The via Francigena. Photo: Charl Durand
The via Francigena. Photo: Charl Durand

While the Via Francigena has many similarities to a camino, the Via is far less well-known which means far fewer people, and much less camino-like infrastructure. In 2016, only around 11 000 pilgrims walked to Rome to claim their Testimonium at St Peter’s Basilica. Compare that with 277 995 people who walked a camino to Santiago de Compostela in north-west Spain. I understand it is well-waymarked in most places, but far less ‘pilgrim’ accommodation and catering arrangements. This doesn’t bother me too much as I tend to eat and sleep very simply when I walk.

At this stage, I am walking solo. Can I tempt you to join me? Are your feet itching for a good walk? Perhaps you don’t want to walk the whole 1 000km, however consider joining me for a stage or two, or seven.

So, this is my big highlight for 2018. I am so excited about my next long distance walk, even though it is over eight months away. It will be my very own ‘Under the Tuscan Sun’ adventure, but a lot less romantic or glamorous! Yes, I know I am a wee bit strange, but I have been called much worse.

Wishing you and yours a relaxing and happy festive season and I look forward to hearing your plans for 2018.

What are you looking forward to in 2018?

The Basics

The via Francigena. Photo: Laura Rust
The via Francigena. Photo: Laura Rust

What: The via Francigena is a 1900km pilgrimage route established in 990AD.

Where: The path starts at Canterbury Cathedral in England and ends at St Peter’s Basilica in the Vatican City, Rome Italy.

When: The path can be attempted at any time of year, although snow closes the Great Saint Bernard Pass from mid-Autumn to mid-Spring. You must schedule your walk accordingly or use public transport to cover this stage.

Why: Because these boots were made for walking.

climbing mountains
No description necessary. Source: www

How: By foot, car, plane, train, plane, train, bus, foot, foot, foot, foot, foot, foot, etc, train, plane, train, plane, car, foot.

Who: Everyone, including you!

Related Posts: To understand what it takes to walk 1000km, have a look at my post about walking the camino via de la plata in Spain.

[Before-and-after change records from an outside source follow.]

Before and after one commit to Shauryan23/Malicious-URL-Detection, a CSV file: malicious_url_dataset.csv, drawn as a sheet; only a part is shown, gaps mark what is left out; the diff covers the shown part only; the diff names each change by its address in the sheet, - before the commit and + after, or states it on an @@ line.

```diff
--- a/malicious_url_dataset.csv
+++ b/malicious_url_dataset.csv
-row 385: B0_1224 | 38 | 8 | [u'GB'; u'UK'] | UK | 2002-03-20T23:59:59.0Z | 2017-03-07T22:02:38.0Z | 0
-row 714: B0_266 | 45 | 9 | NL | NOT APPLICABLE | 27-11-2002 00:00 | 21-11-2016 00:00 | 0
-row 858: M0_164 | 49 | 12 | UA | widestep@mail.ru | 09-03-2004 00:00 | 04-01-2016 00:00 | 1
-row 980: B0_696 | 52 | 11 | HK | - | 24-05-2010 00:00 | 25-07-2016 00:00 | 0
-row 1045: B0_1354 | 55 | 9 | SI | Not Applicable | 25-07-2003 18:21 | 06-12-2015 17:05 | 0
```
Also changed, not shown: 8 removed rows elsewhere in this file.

Related Blogs: For great photos and quirky writing about the via Francigena, have a look at: https://caminoist.org/

Read About it: Grab your via Francigena guidebook and maps from Book Depository

Special thanks to Charl Durand and Laura Rust for the gorgeous photos.

39 thoughts on “Under the Tuscan Sun – in Hiking Boots

  1. Glad I stepped in to say hi. 🙂 🙂 I saw your comment on Janaline’s this morning and on impulse came over. That’s quite a plan and part of me is a little envious. The other bit is probably more realistic. 🙂 I already have an invite from an American friend to walk the Camino this year and I’m gently saying no. Oh, but Lucca is beautiful! And I never made it to Siena on my couple of days in Firenze this February. Sigh! We plan to move out to our home in Portugal next year so I’m avoiding commitments. But still… jealous 🙂

    Liked by 1 person

    1. Sometimes it is just a matter of timing, isn’t it? There are so many wonderful adventures out there, but they have to fit in/around your existing commitments, and then it is a matter of listening to the adventure that calls you loud and long! Happy moving! And I am very envious of you having a home in Portugal!! Now THAT is jealousy! Take care and happy trails, Mel

      Liked by 2 people

  2. Ooooh! I’ve never heard of this one! I’ve been researching places to take my trail shoes after the Appalachian Trail and I think I might add this one to the bucket list! Safe travels! 🙂


Leave a Reply

Fill in your details below or click an icon to log in:

WordPress.com Logo

You are commenting using your WordPress.com account. Log Out /  Change )

Google photo

You are commenting using your Google account. Log Out /  Change )

Twitter picture

You are commenting using your Twitter account. Log Out /  Change )

Facebook photo

You are commenting using your Facebook account. Log Out /  Change )

Connecting to %s